While both boys and girls will reach their peak growth spurts during these years, it is not always easy to predict when an athlete has reached his or her adult height and body composition. That said, adolescents at this age will be able to better understand their strengths and weaknesses and are fully aware of what it means to be part of team as well as able to accurately view their own abilities and the abilities of others. Play with tomb raider 2 and earn without leaving your home!

Emotional Development

They also may be prone to more anxiety as their capacity to think abstractly is more fully developed. Winning and losing may mean more to them and contribute to how they perceive themselves in their peer groups as well as how they form a sense of their identity. While these athletes may begin to look and talk like adults, they are still not fully adult. For example, their visual capacities are still developing.  Some researchers indicate that peripheral vision can still improve functionally well into the teen years. This has obvious implications for field awareness, which should be considered by their coaches as they evaluate players and construct drills. The frontal lobes of the adolescent brain, which affect organization, planning, sequencing and impulse control, are still developing. So, once again, focusing on keeping drills clear, time-limited and concise are critical.

Best Practice
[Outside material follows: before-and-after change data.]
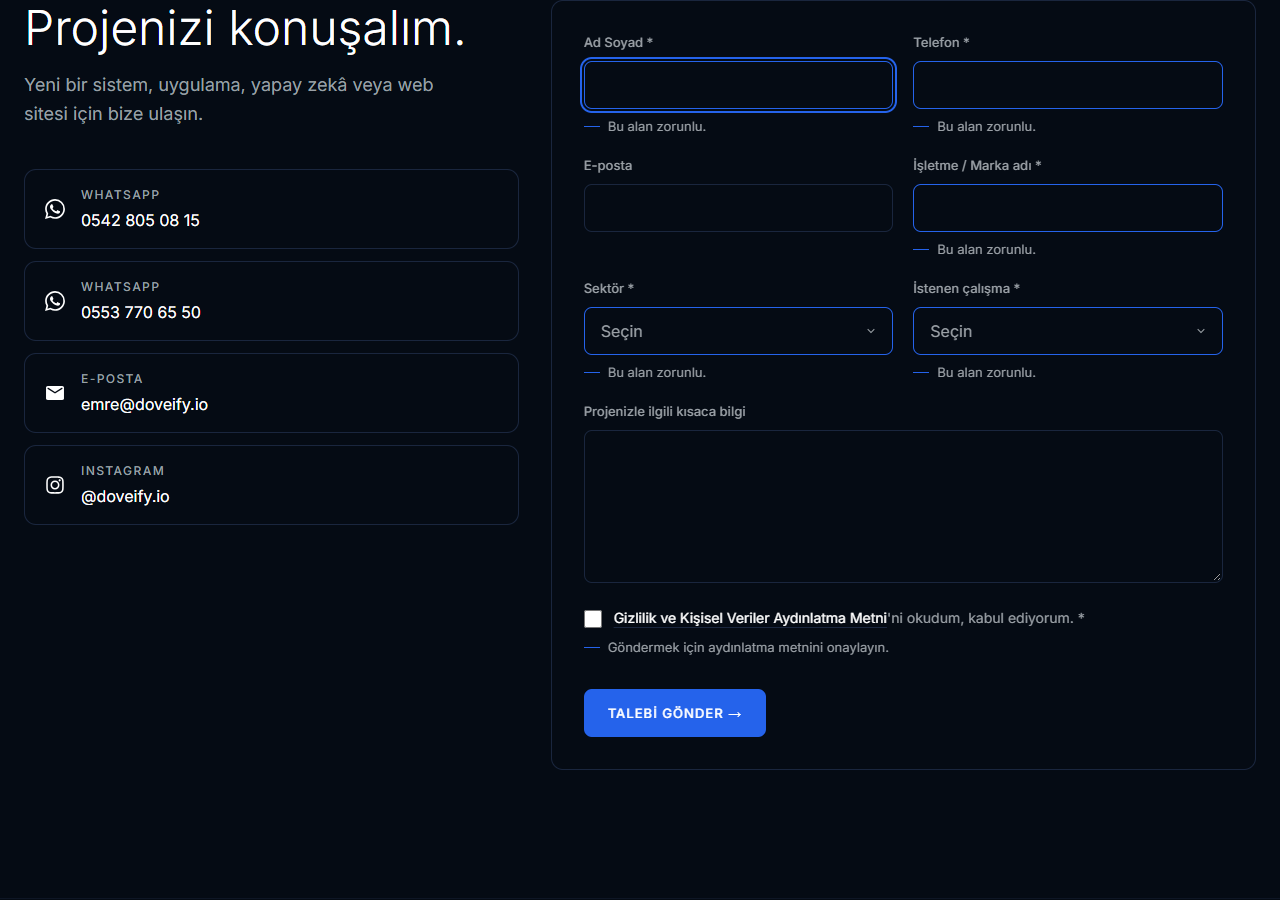
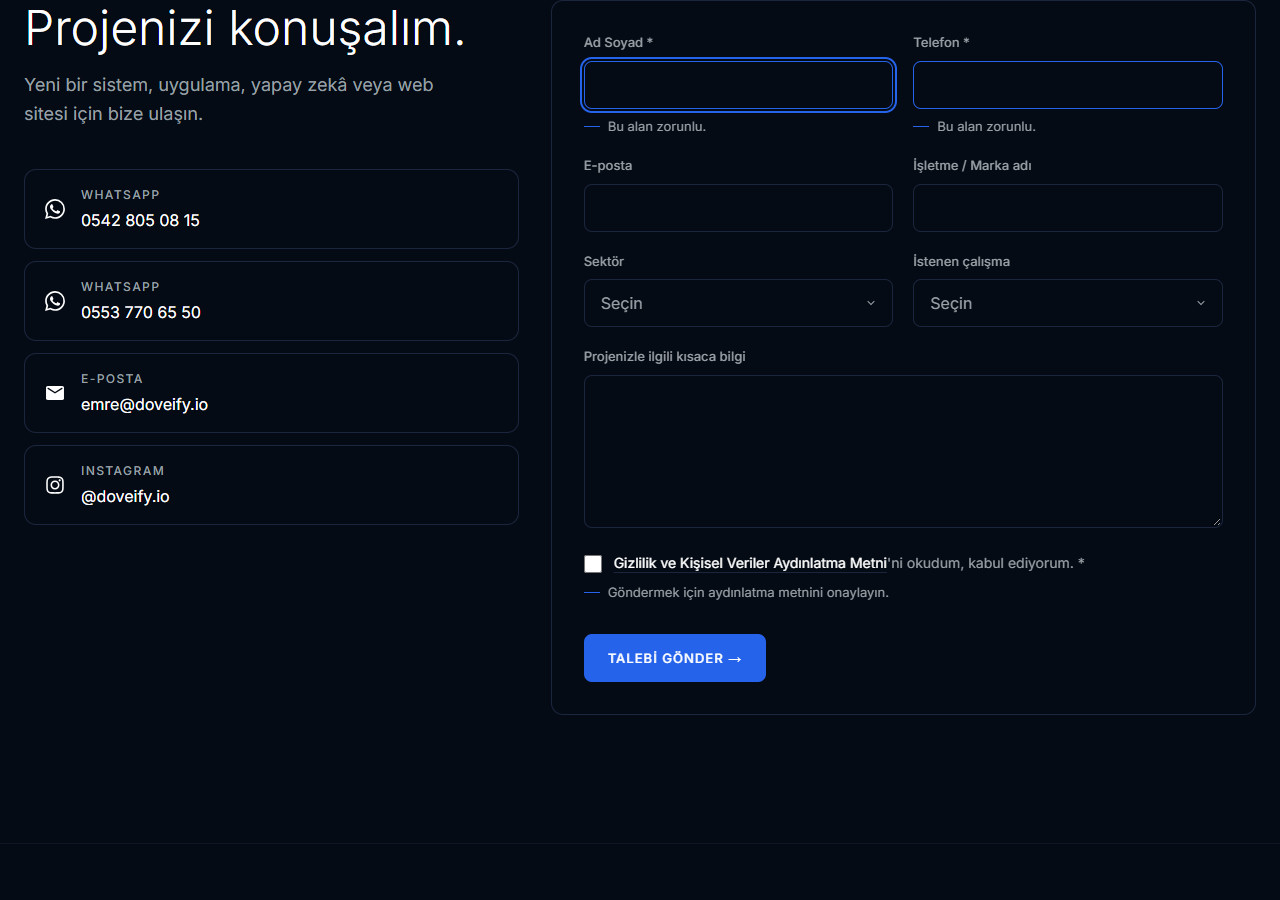
P7 fix: zorunlu alanlar ad+telefon, select/autofill renk

diff --git a/src/components/HomePageV2/ContactForm.tsx b/src/components/HomePageV2/ContactForm.tsx
@@ -1,4 +1,4 @@
-import { useEffect, useRef, useState, type FormEvent, type ReactNode } from 'react';
+import { useEffect, useRef, useState, type ChangeEvent, type FormEvent, type ReactNode } from 'react';
 import classNames from 'classnames';
 import ChevronDown from '../svgs/chevron-down';
 import { useLocale } from './locale';
@@ -11,6 +11,10 @@ import { CONTACT_FORM_NAME, HONEYPOT_FIELD, whatsappHref, type ContactFormConten
  * "WhatsApp'tan yazın" link. Validation runs in the browser first (same rules as the API route); errors are not
  * red: secondary text with a short blue line, and the field border turns blue. On success the form is replaced
  * by the confirmation and a link to the WhatsApp card.
+ * P7 düzeltme (Emre): only Ad Soyad, Telefon and the KVKK consent are required; e-mail (format-checked when
+ * filled), business, sector, service and message are optional. Native <option>s are dark-on-white (the OS
+ * draws the open list, it can't be forced dark); the closed select shows its value in white, the empty
+ * placeholder in secondary. Autofill colours are overridden in main.css (.v2-root :-webkit-autofill).
  */
 type FieldName = 'name' | 'phone' | 'email' | 'business' | 'sector' | 'service' | 'message' | 'consent';
 type Errors = Partial<Record<FieldName, string>>;
@@ -30,9 +34,6 @@ function validate(data: FormData, t: ContactFormContent): Errors {
     if (!value('phone')) errors.phone = t.errors.required;
     else if (digits.length < 10 || digits.length > 15) errors.phone = t.errors.phone;
     if (value('email') && !EMAIL_RE.test(value('email'))) errors.email = t.errors.email;
-    if (!value('business')) errors.business = t.errors.required;
-    if (!value('sector')) errors.sector = t.errors.required;
-    if (!value('service')) errors.service = t.errors.required;
     if (!data.get('consent')) errors.consent = t.errors.consent;
     return errors;
 }
@@ -121,21 +122,21 @@ export default function ContactForm({ t, successHref }: { t: ContactFormContent;
 
             <div className="grid grid-cols-1 gap-x-5 gap-y-5 sm:grid-cols-2">
                 <Field id="name" label={t.name} required error={errors.name}>
-                    <input id="name" name="name" type="text" autoComplete="name" maxLength={100} {...fieldProps('name', errors)} />
+                    <input id="name" name="name" type="text" autoComplete="name" maxLength={100} required {...fieldProps('name', errors)} />
                 </Field>
                 <Field id="phone" label={t.phone} required error={errors.phone}>
-                    <input id="phone" name="phone" type="tel" autoComplete="tel" inputMode="tel" maxLength={30} {...fieldProps('phone', errors)} />
+                    <input id="phone" name="phone" type="tel" autoComplete="tel" inputMode="tel" maxLength={30} required {...fieldProps('phone', errors)} />
                 </Field>
                 <Field id="email" label={t.email} error={errors.email}>
                     <input id="email" name="email" type="email" autoComplete="email" maxLength={120} {...fieldProps('email', errors)} />
                 </Field>
-                <Field id="business" label={t.business} required error={errors.business}>
+                <Field id="business" label={t.business} error={errors.business}>
                     <input id="business" name="business" type="text" autoComplete="organization" maxLength={120} {...fieldProps('business', errors)} />
                 </Field>
-                <Field id="sector" label={t.sector} required error={errors.sector}>
+                <Field id="sector" label={t.sector} error={errors.sector}>
                     <Select id="sector" options={t.sectors} placeholder={t.selectPlaceholder} errors={errors} />
                 </Field>
-                <Field id="service" label={t.service} required error={errors.service}>
+                <Field id="service" label={t.service} error={errors.service}>
                     <Select id="service" options={t.services} placeholder={t.selectPlaceholder} errors={errors} />
                 </Field>
                 <div className="sm:col-span-2">
@@ -218,16 +219,29 @@ function Field({ id, label, required, error, children }: { id: FieldName; label:
     );
 }
 
+// Open list: OS-drawn, so options get explicit dark text on white (#0B1220 / #fff) to stay readable.
+const OPTION_CLASS = 'bg-white text-[#0B1220]';
+
 function Select({ id, options, placeholder, errors }: { id: 'sector' | 'service'; options: string[]; placeholder: string; errors: Errors }) {
     const { className, ...aria } = fieldProps(id, errors);
+    const [empty, setEmpty] = useState(true);
     return (
         <div className="relative">
-            <select id={id} name={id} required defaultValue="" {...aria} className={classNames(className, 'appearance-none pr-10 invalid:text-v2-text-secondary')}>
-                <option value="" disabled className="bg-v2-bg-base">
+            <select
+                id={id}
+                name={id}
+                defaultValue=""
+                onChange={(event: ChangeEvent<HTMLSelectElement>) => setEmpty(event.target.value === '')}
+                {...aria}
+                className={classNames(className, 'appearance-none pr-10')}
+                // inline, not a class: FIELD_CLASS already sets text-white and two text-* utilities would race
+                style={{ color: empty ? 'var(--color-v2-text-secondary)' : '#fff' }}
+            >
+                <option value="" className={OPTION_CLASS}>
                     {placeholder}
                 </option>
                 {options.map((option) => (
-                    <option key={option} value={option} className="bg-v2-bg-base">
+                    <option key={option} value={option} className={OPTION_CLASS}>
                         {option}
                     </option>
                 ))}

diff --git a/src/pages/api/contact.ts b/src/pages/api/contact.ts
@@ -41,9 +41,9 @@ export function validateContact(body: Record<string, unknown>): { fields: Fields
     const digits = fields.phone.replace(/\D/g, '');
     if (digits.length < 10 || digits.length > 15) errors.push('phone');
     if (fields.email && !EMAIL_RE.test(fields.email)) errors.push('email');
-    if (!fields.business) errors.push('business');
-    if (!SECTORS.has(fields.sector)) errors.push('sector');
-    if (!SERVICES.has(fields.service)) errors.push('service');
+    // P7 düzeltme: business / sector / service are optional; a sent sector or service must be one of the list.
+    if (fields.sector && !SECTORS.has(fields.sector)) errors.push('sector');
+    if (fields.service && !SERVICES.has(fields.service)) errors.push('service');
     if (!fields.consent) errors.push('consent');
     return { fields, errors };
 }
@@ -79,18 +79,19 @@ export default async function handler(req: NextApiRequest, res: NextApiResponse)
         return res.status(503).json({ ok: false, error: 'not_configured' });
     }
 
+    const dash = (value: string) => value || '—'; // empty optional field
     const text = [
         `Ad Soyad: ${fields.name}`,
         `Telefon: ${fields.phone}`,
-        `E-posta: ${fields.email || '-'}`,
-        `İşletme / Marka: ${fields.business}`,
-        `Sektör: ${fields.sector}`,
-        `İstenen çalışma: ${fields.service}`,
+        `E-posta: ${dash(fields.email)}`,
+        `İşletme / Marka: ${dash(fields.business)}`,
+        `Sektör: ${dash(fields.sector)}`,
+        `İstenen çalışma: ${dash(fields.service)}`,
         `Dil: ${fields.locale.toUpperCase()}`,
         `KVKK onayı: evet`,
         '',
         'Projenizle ilgili kısaca bilgi:',
-        fields.message || '-'
+        dash(fields.message)
     ].join('\n');
 
     try {
@@ -100,7 +101,7 @@ export default async function handler(req: NextApiRequest, res: NextApiResponse)
             body: JSON.stringify({
                 from: process.env.RESEND_FROM || 'Doveify Site <onboarding@resend.dev>',
                 to: [process.env.CONTACT_TO || 'emre@doveify.io'],
-                subject: `Yeni iletişim talebi — ${fields.business} (${fields.service})`,
+                subject: `Yeni iletişim talebi — ${fields.business || fields.name}${fields.service ? ` (${fields.service})` : ''}`,
                 text,
                 ...(fields.email ? { reply_to: fields.email } : {})
             })

diff --git a/src/css/main.css b/src/css/main.css
@@ -1009,3 +1009,23 @@
 .v2-wf-collage ul::-webkit-scrollbar {
     display: none;
 }
+
+/*
+ * P7 düzeltme: browser autofill paints inputs white with black text. Cover it with the elevated surface
+ * (inset shadow — autofill background can't be set directly) and keep the text white.
+ */
+.v2-root input:-webkit-autofill,
+.v2-root input:-webkit-autofill:hover,
+.v2-root input:-webkit-autofill:focus,
+.v2-root textarea:-webkit-autofill,
+.v2-root textarea:-webkit-autofill:hover,
+.v2-root textarea:-webkit-autofill:focus,
+.v2-root select:-webkit-autofill,
+.v2-root select:-webkit-autofill:hover,
+.v2-root select:-webkit-autofill:focus {
+    -webkit-box-shadow: inset 0 0 0 1000px var(--color-v2-bg-elevated);
+    box-shadow: inset 0 0 0 1000px var(--color-v2-bg-elevated);
+    -webkit-text-fill-color: #fff;
+    caret-color: #fff;
+    transition: background-color 9999s ease-out 0s;
+}

diff --git a/RAPOR-P7.md b/RAPOR-P7.md
@@ -169,3 +169,15 @@
 **Kapı (P7 son):** `tsc --noEmit` 0 · `npm run build` 0 · `npm run lint` 0 (aynı 2 eski uyarı) · `/gizlilik/`, `/en/privacy/`, `/iletisim/`, `/en/contact/` 200, `/privacy/` 301. Lighthouse yeniden koşulmadı: değişiklik form hata dalı ve EN gizlilik metniyle sınırlı, homepage değişmedi.
 
 **Hâlâ açık:** preview'da gerçek test gönderimi (Resend → emre@doveify.io) · nav 1024–1179 hamburger onayı · gizlilik §2a'da sektör/çalışma alanları · EN çeviri onayı.
+
+## P7 düzeltme — iletişim formu (Emre, 05.11.2026)
+1. **Zorunlu alanlar:** yalnız `Ad Soyad`, `Telefon` ve KVKK onayı (yıldız yalnız bu üçünde). E-posta, İşletme / Marka adı, Sektör, İstenen çalışma ve mesaj isteğe bağlı. E-posta doluysa biçimi kontrol ediliyor. API de aynı kuralla güncellendi: sektör/çalışma gönderilirse listedekilerden biri olmalı (değilse 400). Resend gövdesinde boş alanlar `—`. Konu satırı: `Yeni iletişim talebi — <işletme ya da ad>` (+ çalışma seçildiyse ` (<çalışma>)`). Select'lerdeki `Seçin` artık seçilebilir (boş değere dönmek için).
+2. **Açılır liste okunurluğu:** `<option>`'lar `#0B1220` metin / `#fff` zemin (açık liste OS tarafından çiziliyor, koyu temaya zorlanamıyor). Kapalı select seçili değeri beyaz, boşken (`Seçin`) secondary gösteriyor; renk inline `style` ile, çünkü alan sınıfındaki `text-white` ile ikinci bir `text-*` sınıfı CSS sırasına göre çakışırdı. Ölçüm: boş `rgb(154,160,166)` → seçili `rgb(255,255,255)` → tekrar boş `rgb(154,160,166)`; option `rgb(11,18,32)` üstünde `rgb(255,255,255)`.
+3. **Autofill:** `.v2-root` içindeki input/textarea/select için `:-webkit-autofill` (+ `:hover`, `:focus`) → `box-shadow: inset 0 0 0 1000px var(--color-v2-bg-elevated)`, `-webkit-text-fill-color: #fff`, `caret-color: #fff`. Brief'teki `--color-v2-bg-elev` token'ı kodda yok; karşılığı `--color-v2-bg-elevated` (#1c2f47) kullanıldı. Kural build CSS'inde var (9 seçici). Gerçek tarayıcı autofill'i headless testte tetiklenemiyor, bu yüzden görsel olarak doğrulanmadı; kendi Chrome'unuzda bir kez kontrol edin.
+4. **Test + ekran:**
+   - Boş gönderim → yalnız `name`, `phone`, `consent` hatası; odak `Ad Soyad` (`docs/qa/P7-1280-iletisim-hata.png` yenilendi).
+   - Yalnız Ad Soyad + Telefon + onay → istemci doğrulamasından geçti, tek POST `/api/contact/`; yerelde anahtar olmadığı için 503 → hata satırı + WhatsApp linki. Doğrudan API: aynı gövde 503 (doğrulamayı geçti), geçersiz sektör 400, telefonsuz 400.
+   - Başarı: `/api/contact/` yanıtı 200'e mock'lanarak (yerelde Resend anahtarı yok) yalnız zorunlu alanlarla gönderildi → başarı kartı, odak kartta. Ekran **`docs/qa/P7-1280-iletisim-basari.png`**. Gerçek Resend teslimi hâlâ preview'da test edilecek.
+   - `P7-1280-iletisim.png` ve `P7-375-iletisim.png` yeni yıldızlarla yeniden çekildi.
+- **Kapı:** `tsc --noEmit` 0 · `npm run build` 0 · `npm run lint` 0 (aynı 2 eski uyarı).
+- **Değişen dosyalar:** `src/components/HomePageV2/ContactForm.tsx`, `src/pages/api/contact.ts`, `src/css/main.css` (autofill bloğu), `DESIGN-LOCK.md` (İletişim formu satırı), `PROJECT-STATE.md`, `docs/qa/P7-1280-{iletisim,iletisim-hata,iletisim-basari}.png`, `docs/qa/P7-375-iletisim.png` (+ aynı koşumda yeniden çekilen `P7-1280-{nav,sahiplik,clinic}.png`, `P7-375-{nav,wa-button}.png`, görsel olarak değişmedi).

diff --git a/DESIGN-LOCK.md b/DESIGN-LOCK.md
@@ -103,7 +103,7 @@ CD-REVİZE-BEKLİYOR. Görsel otorite `approved/homepage-v1.png`; ölçü/motion
 - Yollar `/iletisim/`, `/en/contact/`; nav + footer + WhatsApp buton. Sayfaya özel title/description/canonical/hreflang; OG ana sayfa görseli.
 - Desktop 12 kolon: sol 1–5 H1 `Projenizi konuşalım.` Inter 300 48 / 32px + alt metin 400 18 / 16px secondary (max 440) + 4 kanal kartı alt alta (gap 12); sağ 6–12 form kartı (1px kenarlık, radius 12, padding 32 / 24). Mobil: başlık → form → kartlar (sm: kartlar 2 kolon).
 - Kanal kartı: koyu zemin, 1px `--color-v2-border`, radius 12, padding 16/20; ikon 20px monokrom beyaz, hover kenarlık + ikon mavi; etiket 500 12px uppercase `.12em` secondary, değer 400 16px beyaz. Marka renkleri (yeşil/pembe) yok.
-- Form: etiket 500 13px secondary (zorunlu `*`); alan 48px, 1px kenarlık, radius 8, şeffaf zemin, 16px beyaz, odakta mavi kenarlık; select özel ok, boşken secondary; textarea 5 satır. Desktop alanlar 2 kolon (mesaj tam genişlik). KVKK onay kutusu 18px mavi accent, link beyaz alt çizgili. Buton: hero CTA 1 stili `TALEBİ GÖNDER →`.
+- Form: etiket 500 13px secondary (zorunlu `*` yalnız Ad Soyad, Telefon ve KVKK onayında — P7 düzeltme); alan 48px, 1px kenarlık, radius 8, şeffaf zemin, 16px beyaz, odakta mavi kenarlık; select özel ok, boşken secondary, seçiliyken beyaz; açılır liste OS'nin çizdiği native liste: option `#0B1220` metin / `#fff` zemin. Autofill: inset gölge `--color-v2-bg-elevated` + beyaz metin. textarea 5 satır. Desktop alanlar 2 kolon (mesaj tam genişlik). KVKK onay kutusu 18px mavi accent, link beyaz alt çizgili. Buton: hero CTA 1 stili `TALEBİ GÖNDER →`.
 - Hata: kırmızı yok — alan kenarlığı mavi + altında 13px secondary metin, başında 16px mavi çizgi; ilk hatalı alana odak. Gönderim hatası (P7 son): butonun altında aynı satır + `WhatsApp'tan yazın.` linki (beyaz, alt çizgili); Netlify Forms fallback'i yok, tek kanal Resend. Başarı: form yerine kart, 40px mavi çizgi + 300 28 / 24px metin + WhatsApp kartına link; odak başarı kartına.
 - Motion: yalnız form fadeUp bir kez; başlık statik (LCP öğesi — hepsi opacity 0 başlayınca Lighthouse NO_LCP verdi); başka hareket yok.
 

diff --git a/PROJECT-STATE.md b/PROJECT-STATE.md
@@ -65,7 +65,7 @@
 
 ## Son Paket
 - **P7** — `paketler/PAKET-P7-ILETISIM-REVIZYON.md` (Emre'nin preview bulguları). Rapor: RAPOR-P7.md. Commit'lenmedi.
-- **Yeni sayfalar:** `/iletisim/`, `/en/contact/` (form → `/api/contact/` → Resend, tek kanal; honeypot + rate limit; hata → mesaj + WhatsApp linki),
+- **Yeni sayfalar:** `/iletisim/`, `/en/contact/` (form → `/api/contact/` → Resend, tek kanal; zorunlu yalnız Ad Soyad + Telefon + KVKK; honeypot + rate limit; hata → mesaj + WhatsApp linki),
   `/gizlilik/` (Emre'nin metni aynen, 1272/1272 kelime doğrulandı), `/en/privacy/` (TR metnin resmî olmayan EN çevirisi, P7 son). `/privacy/` → 301 `/gizlilik/`.
 - **Site geneli:** WhatsApp yüzen buton 11 V2 sayfasında; nav imzası büyüdü (36/17/64); pill `Toplantı Talep Et`; nav'a `İletişim`; final CTA
   `TOPLANTI TALEP ET` + `İLETİŞİM FORMU →`; footer `İletişim formu` + gizlilik linkleri; Ürünler'de ekranda olmayan düzen `aria-hidden` + `inert`.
Instructions should still be clear and easy to follow, even if the capacity to handle more information exists in adolescents. Also, while the attention span of this age group is greater than elementary school athletes, it is still important to keep practices concise and active. Practices that extend beyond two hours often lose the attention of most adolescents as well as expose them to fatigue and injury as well as burnout. The challenge for adults working with adolescents is to recognize their growing abilities while keeping an eye out for the areas that are still maturing.

The Coaches Challenge

These athletes still need much support and guidance and may not be ready for the prime time adult pressure that they will experience as college students and beyond. Playing time at this age, particularly at the high school levels, may now be based more on ability. A critical challenge for coaches at this stage is to create roles so that all team members feel valued, even if their playing time is limited.

This article was adapted by Dr. Ginsburg’s original posting on the US Lacrosse website and from the book Whose Game Is It, Anyway?, Ginsburg, Durant and Baltzell

Dr. Richard Ginsburg
Dr. Richard D. Ginsburg is a clinical psychologist and sport psychology consultant. He is co-director of the Massachusetts General Hospital PACES Institute of Sport Psychology and is an assistant professor of psychology at Harvard Medical School. Dr. Ginsburg also serves as staff psychologist in the Newton Wellesley Hospital Child and Adolescent Psychiatry Department and is the director of Behavioral Health for the Boston Red Sox. Dr. Ginsburg offers a broad range of clinical services to children, adolescents and adults and conducts youth and professional sport research. He is author of the book, Whose Game Is It, Anyway, A guide to helping your child get the most from sports, organized by age and stage and has served as a sport psychology consultant for a variety of professional and college-level sports teams, including lacrosse, soccer, water polo and ice hockey at Harvard University. He is a member of the US Lacrosse Safety and Science Committee and provides talks and consultations nationally to youth, high school, and collegiate athletic programs. Dr. Ginsburg played lacrosse and soccer at Kenyon College, where he won all-conference and all-Midwest honors. He is also a former independent school teacher and coach. He lives with his wife, Teri, and their two children in Newton, Massachusetts.